The psychological benefits of walking, particularly in natural environments, are well known. Research so far has shown psychological benefits including relief from depression and depressive symptoms, greater self-health perceptions in older adults, and the prevention of cognitive decline. The biological mechanisms behind these psychological benefits are now being understood. For example, one study showed that low intensity, daily walks  could prevent the hippocampus shrinking as adults age. . Hippocampal atrophy (a shrinking of the part of the brain associated memory) is a key marker of the preclinical stages of Alzheimer’s disease. The results of this study showed that an additional 10 minutes per day of walking was significantly associated with a 0.02cm3 larger hippocampal volume in women.

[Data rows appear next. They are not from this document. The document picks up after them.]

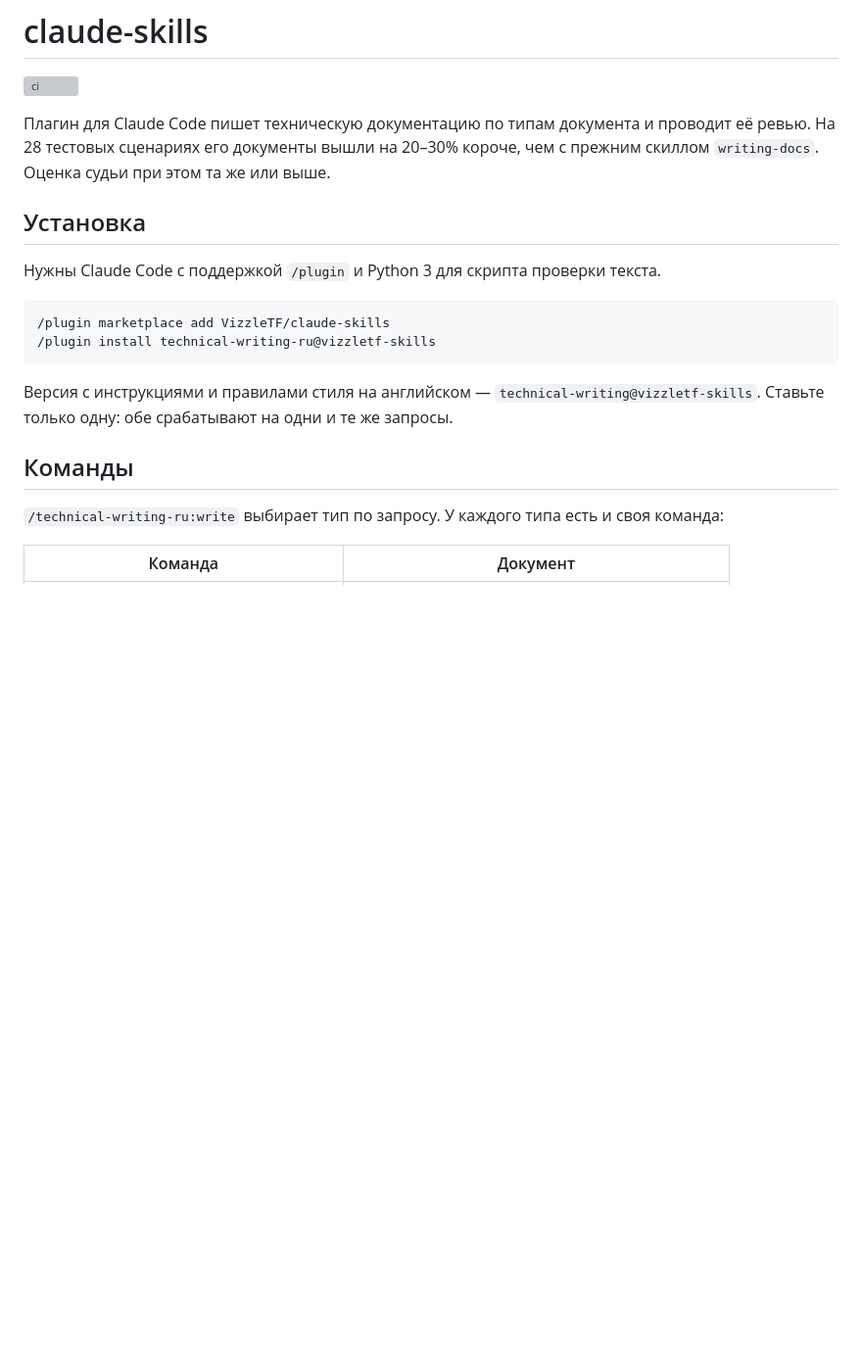
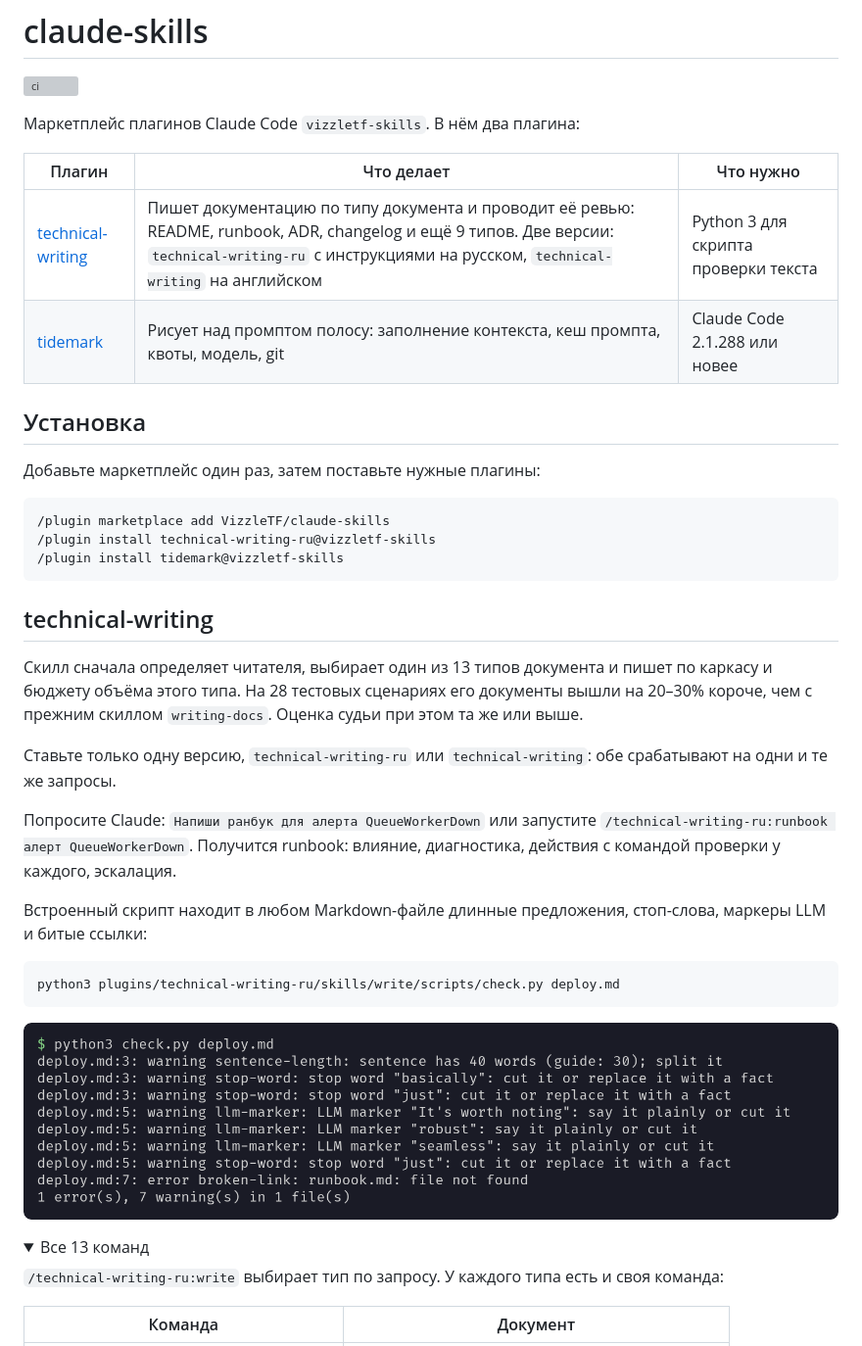
Before and after one commit to VizzleTF/claude-skills, a Markdown page: README.ru.md, the part around the change printed below. Shown: that part at 98% size. Drawn GitHub-style; pictures changed too: docs/images/technical-writing-check.png (added); folded sections open; blank space fills up the shorter version; grey boxes are pictures that could not be loaded.

````diff
--- a/README.ru.md
+++ b/README.ru.md
@@ -2,20 +2,41 @@
 
 [![ci](https://github.com/VizzleTF/claude-skills/actions/workflows/ci.yml/badge.svg)](https://github.com/VizzleTF/claude-skills/actions/workflows/ci.yml)
 
-Плагин для Claude Code пишет техническую документацию по типам документа и проводит её ревью. На 28 тестовых сценариях его документы вышли на 20–30% короче, чем с прежним скиллом `writing-docs`. Оценка судьи при этом та же или выше.
+Маркетплейс плагинов Claude Code `vizzletf-skills`. В нём два плагина:
+
+| Плагин | Что делает | Что нужно |
+|---|---|---|
+| [technical-writing](#technical-writing) | Пишет документацию по типу документа и проводит её ревью: README, runbook, ADR, changelog и ещё 9 типов. Две версии: `technical-writing-ru` с инструкциями на русском, `technical-writing` на английском | Python 3 для скрипта проверки текста |
+| [tidemark](#tidemark) | Рисует над промптом полосу: заполнение контекста, кеш промпта, квоты, модель, git | Claude Code 2.1.288 или новее |
 
 ## Установка
 
-Нужны Claude Code с поддержкой `/plugin` и Python 3 для скрипта проверки текста.
+Добавьте маркетплейс один раз, затем поставьте нужные плагины:
 
 ```
 /plugin marketplace add VizzleTF/claude-skills
 /plugin install technical-writing-ru@vizzletf-skills
+/plugin install tidemark@vizzletf-skills
 ```
 
-Версия с инструкциями и правилами стиля на английском — `technical-writing@vizzletf-skills`. Ставьте только одну: обе срабатывают на одни и те же запросы.
+## technical-writing
 
-## Команды
+Скилл сначала определяет читателя, выбирает один из 13 типов документа и пишет по каркасу и бюджету объёма этого типа. На 28 тестовых сценариях его документы вышли на 20–30% короче, чем с прежним скиллом `writing-docs`. Оценка судьи при этом та же или выше.
+
+Ставьте только одну версию, `technical-writing-ru` или `technical-writing`: обе срабатывают на одни и те же запросы.
+
+Попросите Claude: `Напиши ранбук для алерта QueueWorkerDown` или запустите `/technical-writing-ru:runbook алерт QueueWorkerDown`. Получится runbook: влияние, диагностика, действия с командой проверки у каждого, эскалация.
+
+Встроенный скрипт находит в любом Markdown-файле длинные предложения, стоп-слова, маркеры LLM и битые ссылки:
+
+```sh
+python3 plugins/technical-writing-ru/skills/write/scripts/check.py deploy.md
+```
+
+![check.py находит в deploy.md одну битую ссылку и семь предупреждений](docs/images/technical-writing-check.png)
+
+<details>
+<summary>Все 13 команд</summary>
 
 `/technical-writing-ru:write` выбирает тип по запросу. У каждого типа есть и своя команда:
 
````
Also changed, not shown: other parts of README.ru.md (+11 -18 lines), README.md (+36 -22 lines), docs/images/tidemark-band.png (added), docs/images/tidemark-pane.png (added).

Is a walk through a green space the only way that the psychological benefits of walking manifest? Or can features of the urban environment allow walking to provide increased mental restoration, vitality and a good mood? Recent studies have begun measuring psychological indicators in different urban settings, from urban parks to historical pedestrianised settings, and motorised streets. Results now point to the fact that urban settings do have the potential to produce similar benefits to natural settings. Engaging with the place around while walking through the city of Bristol resulted in positive self-reports of cognitive state improvement, even in a predominantly built environment. Senses of pride, reflection, a sense of community, and belonging based on recognition of certain buildings were also triggered. This is supported by results from another study in the city, where it was shown that historical architectural styles, as well as the absence of motor traffic, could produce restorative effects similar to those gained on a walk in the countryside. These results are mirrored by studies in Poland and Japan which show that exposure to a small amount of nature on a walk through an urban setting enabled psychological restoration. These analyses of specific features of the environment, which enable positive psychological outcomes, to be considered in future urban planning.

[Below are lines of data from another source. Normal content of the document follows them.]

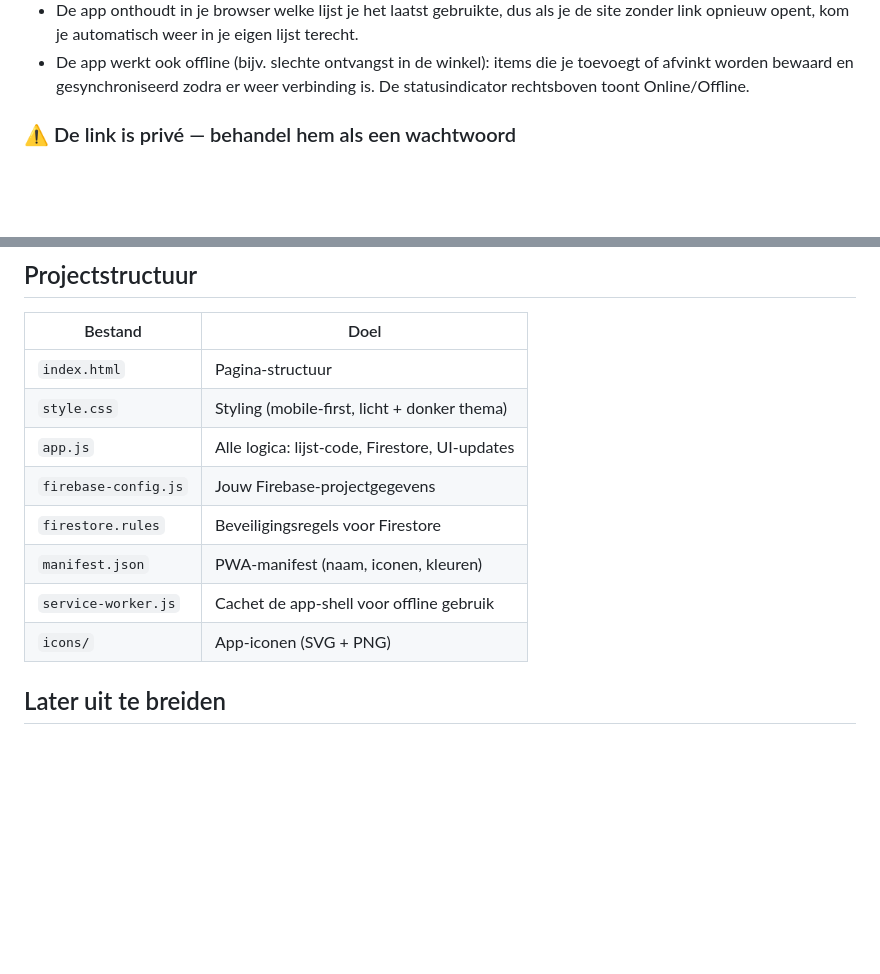
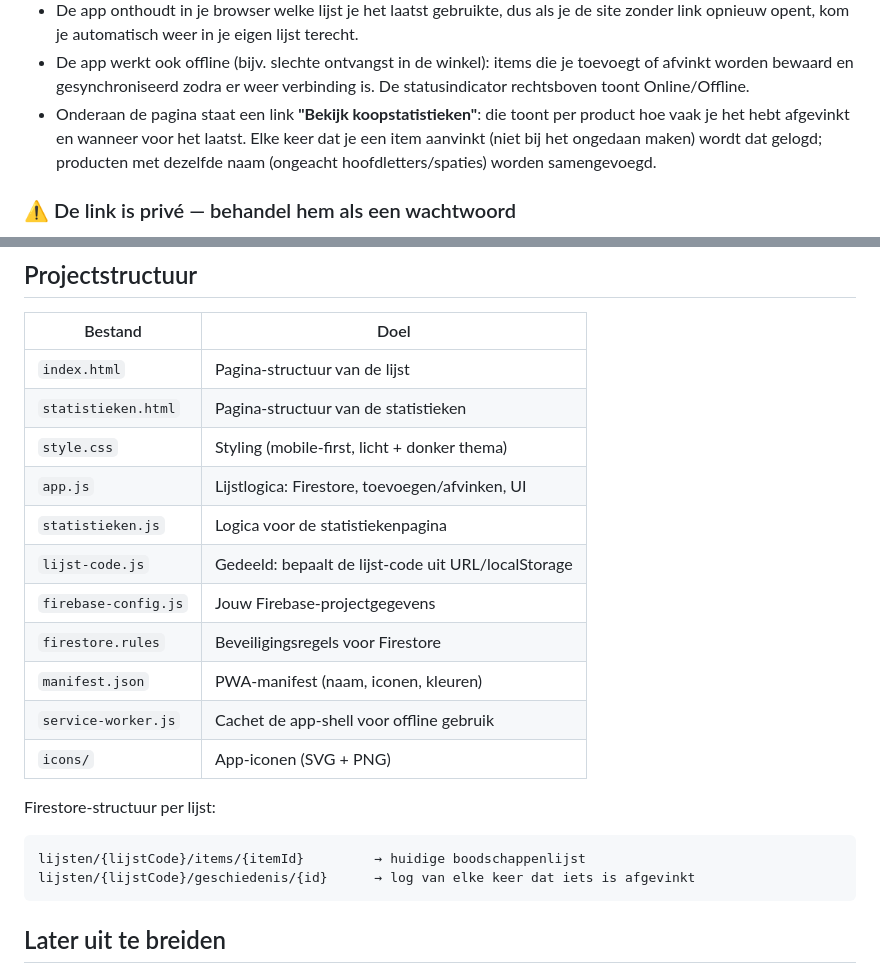
Before and after one commit to hamzalexar/boodschappenlijst, a Markdown page: README.md, 2 parts joined by grey strips. Rendered like a GitHub page; blank space fills up the shorter version.

Commit message:
Documenteer de statistiekenfunctie in de README
Co-Authored-By: Claude Sonnet 5 <noreply@anthropic.com>

````diff
--- a/README.md
+++ b/README.md
@@ -24,6 +24,11 @@ en de site is gratis te hosten via GitHub Pages.
 - De app werkt ook offline (bijv. slechte ontvangst in de winkel): items die
   je toevoegt of afvinkt worden bewaard en gesynchroniseerd zodra er weer
   verbinding is. De statusindicator rechtsboven toont Online/Offline.
+- Onderaan de pagina staat een link **"Bekijk koopstatistieken"**: die toont
+  per product hoe vaak je het hebt afgevinkt en wanneer voor het laatst.
+  Elke keer dat je een item aanvinkt (niet bij het ongedaan maken) wordt dat
+  gelogd; producten met dezelfde naam (ongeacht hoofdletters/spaties) worden
+  samengevoegd.
 
 ### ⚠️ De link is privé — behandel hem als een wachtwoord
 
@@ -98,14 +103,24 @@ live.
 
 | Bestand              | Doel                                              |
 | --------------------- | -------------------------------------------------- |
-| `index.html`          | Pagina-structuur                                   |
+| `index.html`          | Pagina-structuur van de lijst                      |
+| `statistieken.html`   | Pagina-structuur van de statistieken                |
 | `style.css`           | Styling (mobile-first, licht + donker thema)       |
-| `app.js`              | Alle logica: lijst-code, Firestore, UI-updates     |
+| `app.js`              | Lijstlogica: Firestore, toevoegen/afvinken, UI     |
+| `statistieken.js`     | Logica voor de statistiekenpagina                  |
+| `lijst-code.js`       | Gedeeld: bepaalt de lijst-code uit URL/localStorage |
 | `firebase-config.js`  | Jouw Firebase-projectgegevens                      |
 | `firestore.rules`     | Beveiligingsregels voor Firestore                  |
 | `manifest.json`       | PWA-manifest (naam, iconen, kleuren)               |
 | `service-worker.js`   | Cachet de app-shell voor offline gebruik            |
 | `icons/`              | App-iconen (SVG + PNG)                             |
+
+Firestore-structuur per lijst:
+
+```
+lijsten/{lijstCode}/items/{itemId}         → huidige boodschappenlijst
+lijsten/{lijstCode}/geschiedenis/{id}      → log van elke keer dat iets is afgevinkt
+```
 
 ## Later uit te breiden
 
````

Certain urban environments, however, such as those with intense motor traffic, and large amounts of pedestrians may cause heightened stress among individuals with pre-existing anxiety. For some individuals with persecutory delusions, exposure to busy urban environments while walking increased levels of anxiety, and negative beliefs about others. More studies of the different psychological outcomes of walking for people with various pre-existing conditions will assist the range of interventions that may be made with greater awareness of the full range of potential outcomes for different people.

Understanding the physiological and psychological benefits of walking has been limited in various ways. Firstly, the lack of follow-up data from many studies makes the long-term benefits of regular walking of various intensities unclear. Secondly, in many studies, assessment of the level of walking  that participants engaged in was based on self-reports, which could make the results unreliable. Finally, proving that walking causes the positive outcomes shown, is challenging. Resolving these will be useful in promoting walking as a way to achieve the recommended daily physical activity.

How may these benefits be realised by individuals with disabilities, including those who use wheelchairs? To date, there have been very limited specific studies on the health benefits of wheel-able cities. Studies have attempted to understand the barriers people face to active travel with physical disabilities. Knowledge of the health benefits of wheel-able cities will be useful in the future for creating cities which facilitate active travel for all, allowing such benefits to be realised by everyone.

Emily Morbey is reading a BA (Hons) Human Sciences at the University of Oxford